>Pro:  solves the problem, for XML parsers which parse the source
>Con:  many of us have trained ourselves to hate and despise NET, and
>recoil in horror at the prospect of finding useful work for it to do.
>More seriously, it's hard to imagine just how to tell existing SGML
>software how to emit a legal XML document using this mechanism, which
>means every time I touch my XML documents with an SGML tool, I am
>punished by being required to run a little cleanup filter.  The
>distinction between <blort></blort> and <blort/ is also lost if one uses
>an sgmls-style front end.
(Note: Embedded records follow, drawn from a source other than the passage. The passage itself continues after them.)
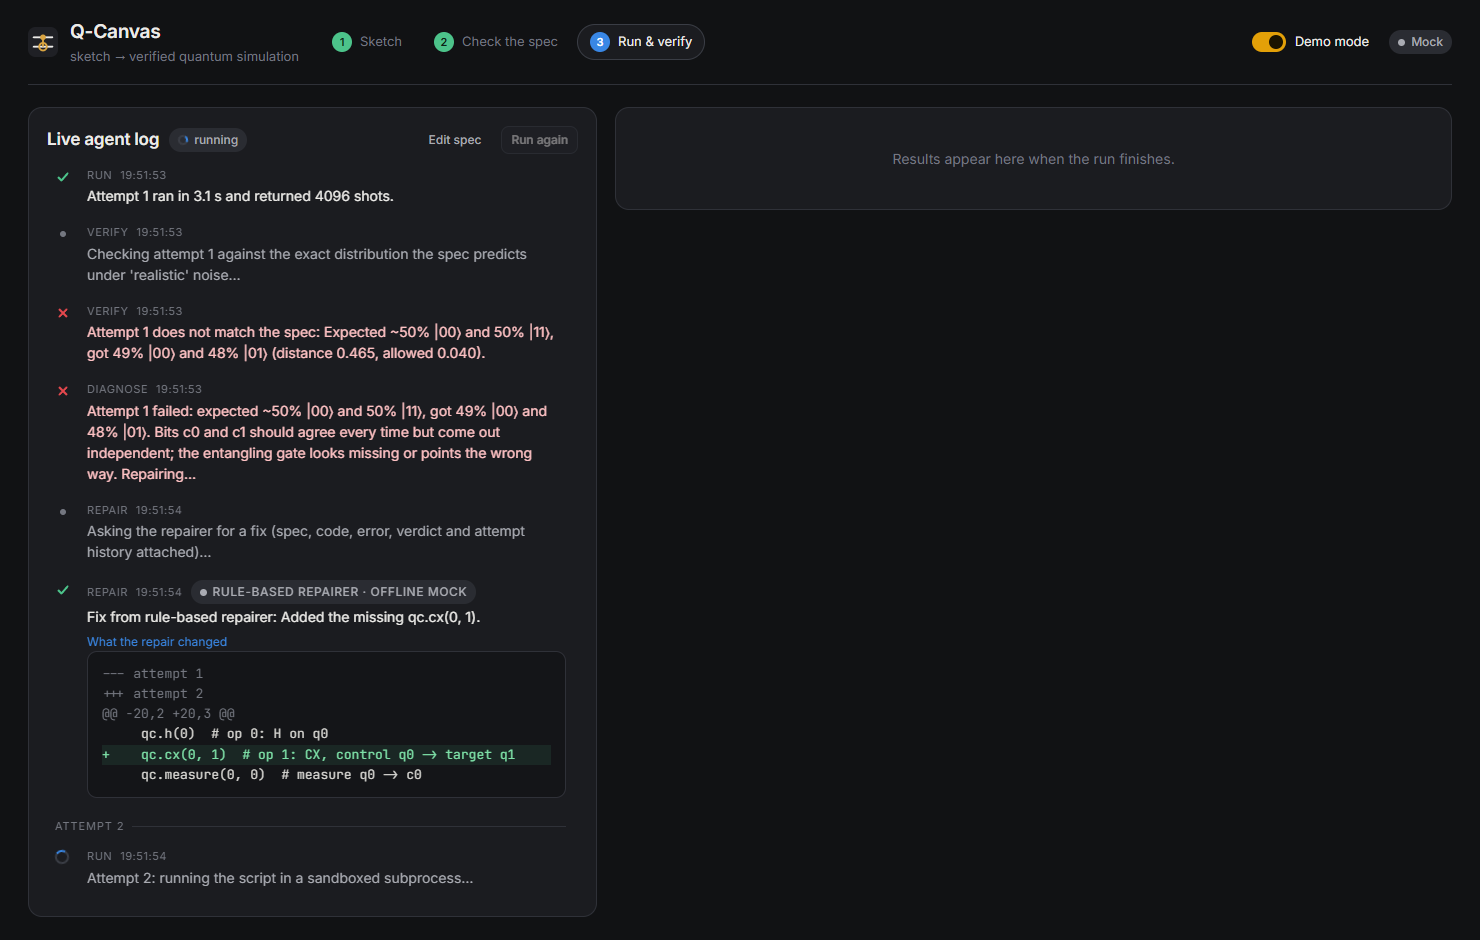
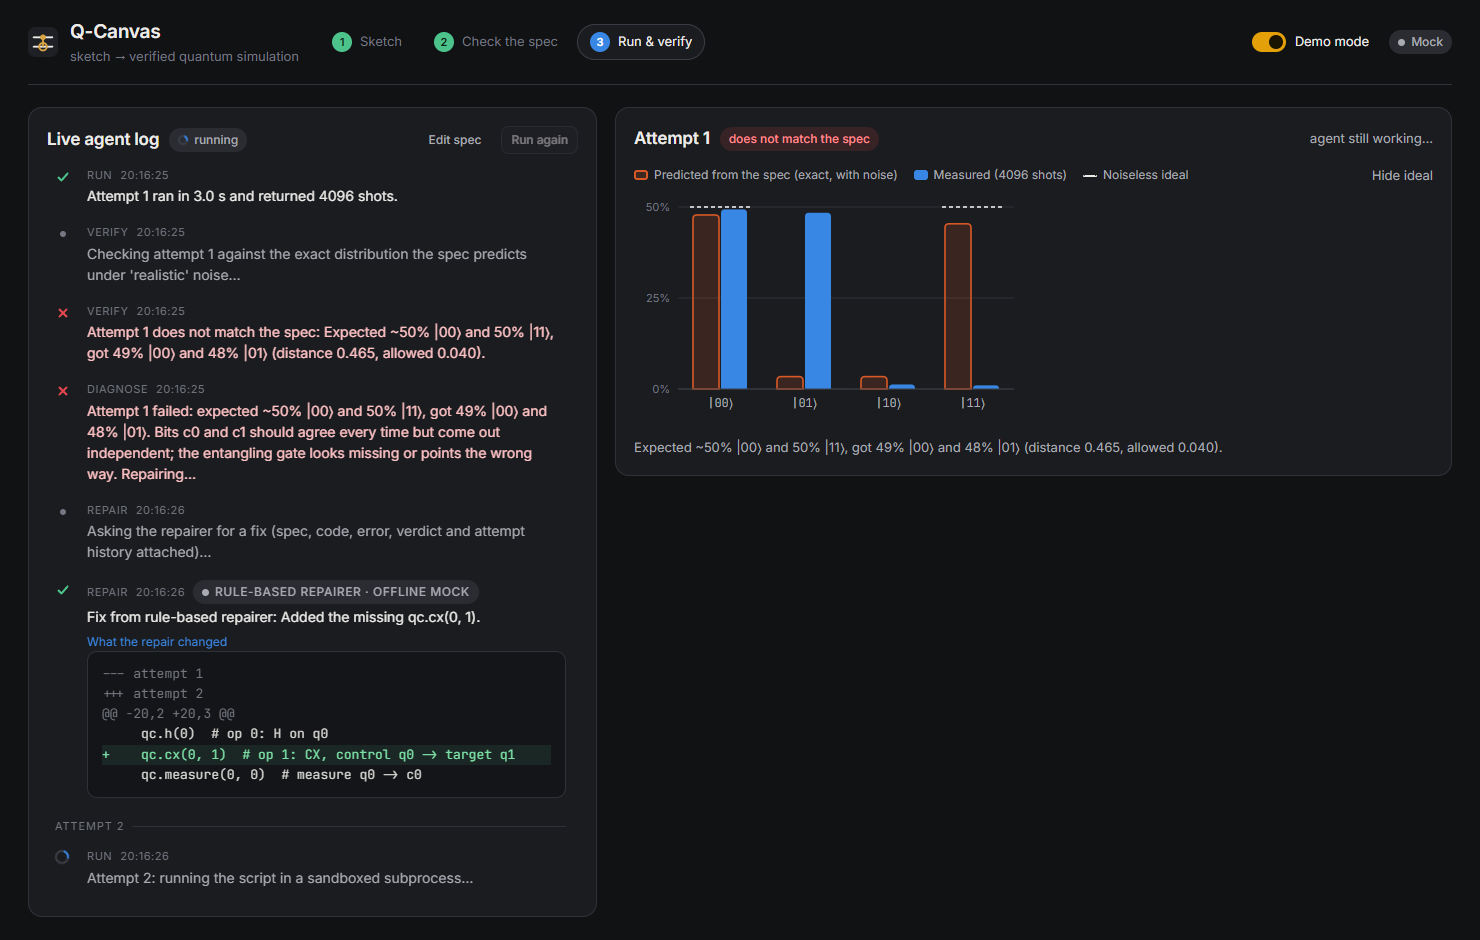
Refresh screenshots and demo GIF

diff --git a/README.md b/README.md
@@ -170,7 +170,7 @@ The badge at the top right shows **Meta live**, **Mock**, or **Meta (no key: moc
 a planted bug and prints the live log. `scripts/demo.sh examples/specs/network_fiber_chain.json`
 runs the network agent.
 
-**Tests:** `cd backend && ../.venv/Scripts/python -m pytest -q` (115 tests,
+**Tests:** `cd backend && ../.venv/Scripts/python -m pytest -q` (116 tests,
 about 2 minutes, all offline). `pytest -m live` makes one cheap real call per
 Meta model (skipped without a key; cached after the first run).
Such a filter is no worse than the one you would have to write to remove the
end-tags from XML-EMPTY elements before sending them to a validating SGML
tool! You can't win with either approach, but I like the use of NET here
much better than the use of a (to me) unnecessary end-tag. Is keeping a list
of empty elements that you skip over the end-tag processing rules for such a
big deal for parser developers?

As for telling an exisitingSGML parser how to emit XML, simply set the -x
switch on Jade-lite and it will generate XML rather than RTF (if James
accepts this as a useful transformation!) or put in a <?Convert-to XML>
processing instruction *before* the base document element.

>If there's no DTD to read, then there are no EMPTY elements.  Period.

This I like!

>7 Cooked Bits.  A variant of the Raw Bits (parse it and like it!)
>approach would be to provide a different syntax for the declarations, to
>make them really, really easy to parse.

Bang goes any chance of being able to use SGML tools to generate XML!
Martin Bryan, The SGML Centre, Churchdown, Glos. GL3 2PU, UK 
Phone/Fax: +44 1452 714029   WWW home page: http://www.u-net.com/~sgml/